Labeling the security environment surrounding Japan as “the most critical in postwar history,” the LDP on May 25 proposed scrapping the 1 percent cap on defense spending against gross national product that has been in place since the 1970s.
The LDP cited NATO’s 2 percent target for member nations “for reference.”
Japan’s defense costs have already bloated to in excess of 5 trillion yen ($46 billion). The LDP’s new position on defense spending essentially raises the figure to upward of 10 trillion yen.
This is irresponsible in the extreme, given the absence of any discussion of funding.
The Abe administration’s special treatment of defense-related matters is now old hat. For the past four years, Japan’s defense spending has kept setting new records. And in March last year, Abe told the Diet unequivocally that he “had no intention” of continuing to adhere to the 1 percent ceiling on defense spending.
We presume the LDP’s motive behind spelling out “2 percent” in its proposal was to bolster and accelerate Abe’s policy. But this proposal itself is anything but realistic.

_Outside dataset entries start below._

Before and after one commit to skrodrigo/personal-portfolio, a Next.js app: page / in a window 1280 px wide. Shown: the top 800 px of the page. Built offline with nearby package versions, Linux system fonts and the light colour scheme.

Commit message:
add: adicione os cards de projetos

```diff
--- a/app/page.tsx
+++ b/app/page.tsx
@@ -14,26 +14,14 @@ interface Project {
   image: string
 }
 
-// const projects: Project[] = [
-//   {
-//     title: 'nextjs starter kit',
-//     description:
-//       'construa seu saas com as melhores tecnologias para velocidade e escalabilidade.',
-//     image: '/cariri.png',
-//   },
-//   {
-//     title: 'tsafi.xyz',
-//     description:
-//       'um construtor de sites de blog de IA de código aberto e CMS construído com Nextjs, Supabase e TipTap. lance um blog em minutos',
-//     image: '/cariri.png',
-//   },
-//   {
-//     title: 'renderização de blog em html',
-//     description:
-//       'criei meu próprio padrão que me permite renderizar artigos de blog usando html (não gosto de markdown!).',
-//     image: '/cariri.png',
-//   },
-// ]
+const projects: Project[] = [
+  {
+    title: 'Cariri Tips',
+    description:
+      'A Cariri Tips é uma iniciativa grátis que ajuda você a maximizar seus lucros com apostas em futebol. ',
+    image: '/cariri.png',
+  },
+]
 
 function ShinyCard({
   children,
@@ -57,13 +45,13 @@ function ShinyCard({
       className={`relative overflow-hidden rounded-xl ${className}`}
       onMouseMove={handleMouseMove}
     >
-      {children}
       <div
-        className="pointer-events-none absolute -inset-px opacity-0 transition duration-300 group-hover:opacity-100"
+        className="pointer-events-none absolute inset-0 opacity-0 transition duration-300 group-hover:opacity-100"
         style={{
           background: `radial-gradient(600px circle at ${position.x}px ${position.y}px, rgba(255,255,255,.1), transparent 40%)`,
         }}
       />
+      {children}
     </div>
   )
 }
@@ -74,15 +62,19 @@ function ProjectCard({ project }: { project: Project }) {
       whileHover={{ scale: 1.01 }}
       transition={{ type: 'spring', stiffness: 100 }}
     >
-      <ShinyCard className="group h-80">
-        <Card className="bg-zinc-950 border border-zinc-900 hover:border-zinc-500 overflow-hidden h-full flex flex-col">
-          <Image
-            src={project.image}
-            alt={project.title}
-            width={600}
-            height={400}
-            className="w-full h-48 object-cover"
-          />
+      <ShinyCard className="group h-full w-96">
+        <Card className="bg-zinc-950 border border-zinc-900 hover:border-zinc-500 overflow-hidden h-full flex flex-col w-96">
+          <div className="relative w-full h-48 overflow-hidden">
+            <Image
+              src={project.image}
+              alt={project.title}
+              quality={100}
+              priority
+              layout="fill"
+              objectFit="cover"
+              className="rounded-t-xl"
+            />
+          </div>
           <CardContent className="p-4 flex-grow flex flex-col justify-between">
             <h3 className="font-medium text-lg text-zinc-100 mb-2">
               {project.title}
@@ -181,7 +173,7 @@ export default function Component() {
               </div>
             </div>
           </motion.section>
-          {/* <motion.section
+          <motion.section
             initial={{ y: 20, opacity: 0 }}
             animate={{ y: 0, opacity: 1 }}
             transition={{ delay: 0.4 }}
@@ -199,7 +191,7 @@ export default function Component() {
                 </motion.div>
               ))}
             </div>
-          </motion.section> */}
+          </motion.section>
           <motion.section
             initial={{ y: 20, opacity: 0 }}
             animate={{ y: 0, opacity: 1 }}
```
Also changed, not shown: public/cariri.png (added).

As for proposals to gain the capability to attack missile bases in hostile countries and introduce an aircraft carrier with multiple uses–apparently with the Maritime Self-Defense Forces’s “Izumo” helicopter carrier in mind–they both overstep the bounds of the nation’s defense-only policy. The LDP also came up with a “cross-domain defense concept” with which to strengthen Japan’s presence in space and cyber technology, in addition to upgrading the capabilities of the Ground, Maritime and Air Self-Defense Forces.

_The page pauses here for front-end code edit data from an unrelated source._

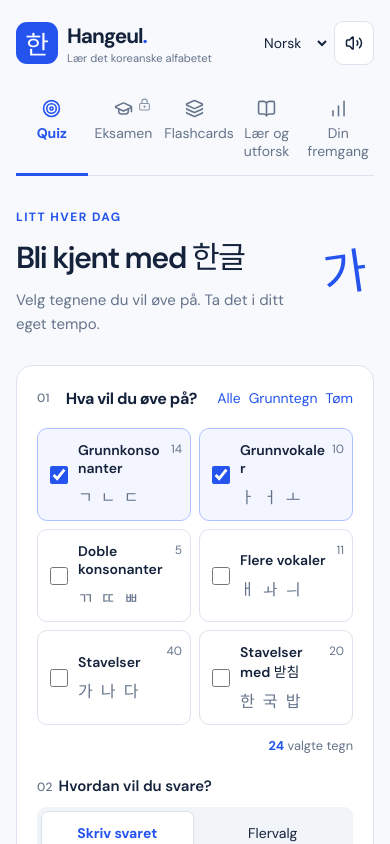
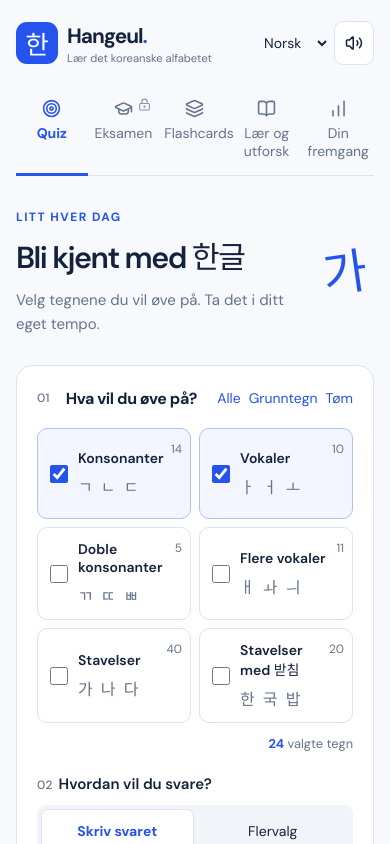
Before and after one commit to alkval/hangeul, a React (Vite) app: page / in a window 390 px wide. Shown: the top 844 px of the page. Built offline with nearby package versions, Linux system fonts and the light colour scheme.

Commit message:
Use compact Norwegian group labels on mobile

```diff
--- a/src/copy.ts
+++ b/src/copy.ts
@@ -7,7 +7,7 @@ const copy = {
   practice:['LITT HVER DAG','A LITTLE EVERY DAY','매일 조금씩'], title:['Bli kjent med 한글','Get to know 한글','한글과 친해지기'],
   intro:['Velg tegnene du vil øve på. Ta det i ditt eget tempo.','Choose what to practise. Go at your own pace.','연습할 글자를 선택하고 자신의 속도로 공부하세요.'],
   groups:['Hva vil du øve på?','What would you like to practise?','무엇을 연습할까요?'],
-  consonants:['Grunnkonsonanter','Basic consonants','기본 자음'], vowels:['Grunnvokaler','Basic vowels','기본 모음'],
+  consonants:['Konsonanter','Basic consonants','기본 자음'], vowels:['Vokaler','Basic vowels','기본 모음'],
   tense:['Doble konsonanter','Tense consonants','쌍자음'], extra:['Flere vokaler','More vowels','추가 모음'],
   syllables:['Stavelser','Syllables','음절'], finals:['Stavelser med 받침','Syllables with batchim','받침이 있는 음절'],
   all:['Alle','All','전체'], basic:['Grunntegn','Basics','기본 글자'], clear:['Tøm','Clear','해제'],
```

The Abe administration has altered the course set by generations of preceding Cabinets, for instance, by opening the door to participation in collective self-defense under new national security legislation. With U.S. President Donald Trump exerting pressure on Tokyo to purchase American-made weapons, the massive increase in spending proposed by the LDP is bound to further erode Japan’s fabric as a pacifist nation.
But national security is to be enhanced not only by beefing up defense capabilities, but in tandem with diplomatic endeavors to seek detente.

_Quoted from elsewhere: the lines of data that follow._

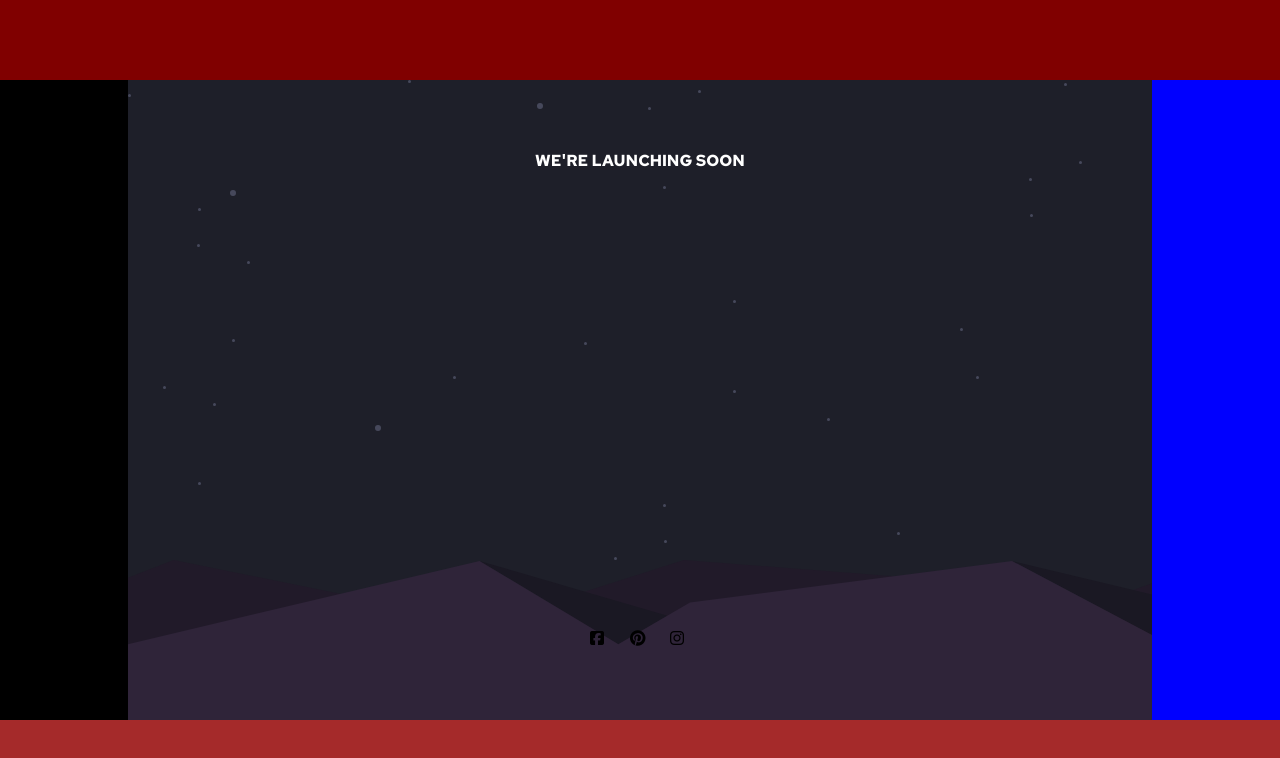
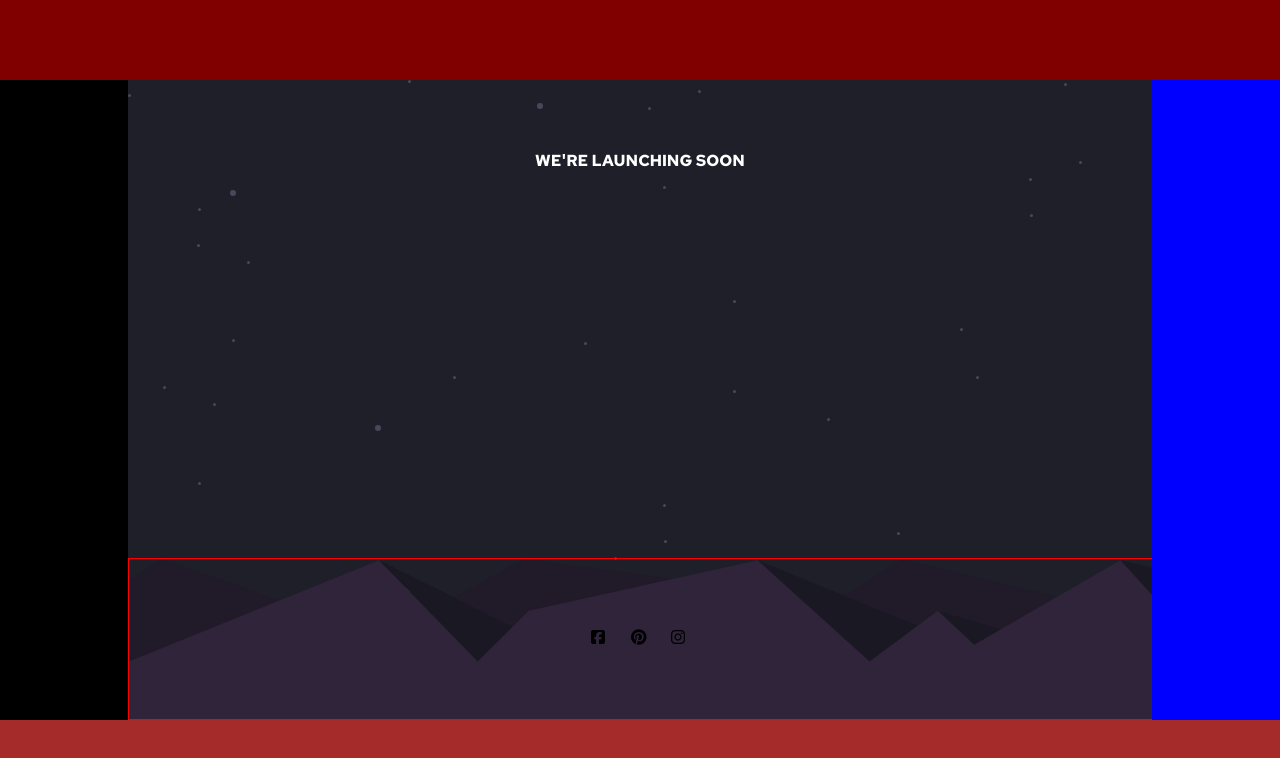
Before and after one commit to pxmihai/flip, a React (Create React App) app: page / in a window 1280 px wide. Shown: the top 758 px of the page. Built offline with nearby package versions, Linux system fonts and the light colour scheme; the HTML template or start-up script is replaced by a standard one.

Commit message:
bottom image fits width, resizes properly

```diff
--- a/src/components/flip/css/flip.css
+++ b/src/components/flip/css/flip.css
@@ -19,13 +19,16 @@
 .bottom {
     height: 20vh;
     width: 100%;
+    background-repeat: no-repeat;
+    background-size: 100% 30vh;
     background-image: url(../img/pattern-hills.svg);
     position: absolute;
     bottom: 0;
-    /*border: 1px solid red;*/
+    border: 1px solid red;
     display:flex;
     justify-content: center;
     align-items: center;
+
 }
 .fab{
     padding-left: 10px;
```
Also changed, not shown: src/components/flip/img/pattern-hills.svg.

It is true that China’s aggressive maritime advances need to be dealt with. But countering them by force alone will only heighten tensions in the region.
The LDP’s excessive emphasis on North Korea’s nuclear and missile threats as a means to justify a defense buildup is simply not acceptable. In pushing arms expansion while multinational diplomatic efforts are in play to establish peace and stabilization on the Korean Peninsula, the LDP is adopting an outright regressive posture.
For any politician with a sense of awareness of their responsibility for the nation’s future, their obvious duty is to envision and build a strategy that relies on both defense-related and diplomatic initiatives.
And specifically, they must strive to win the support of the public by getting their priorities right in determining policy-by-policy spending programs within budgetary constraints.
But there is not a trace of such wisdom and careful consideration in the LDP proposals.
–The Asahi Shimbun, May 30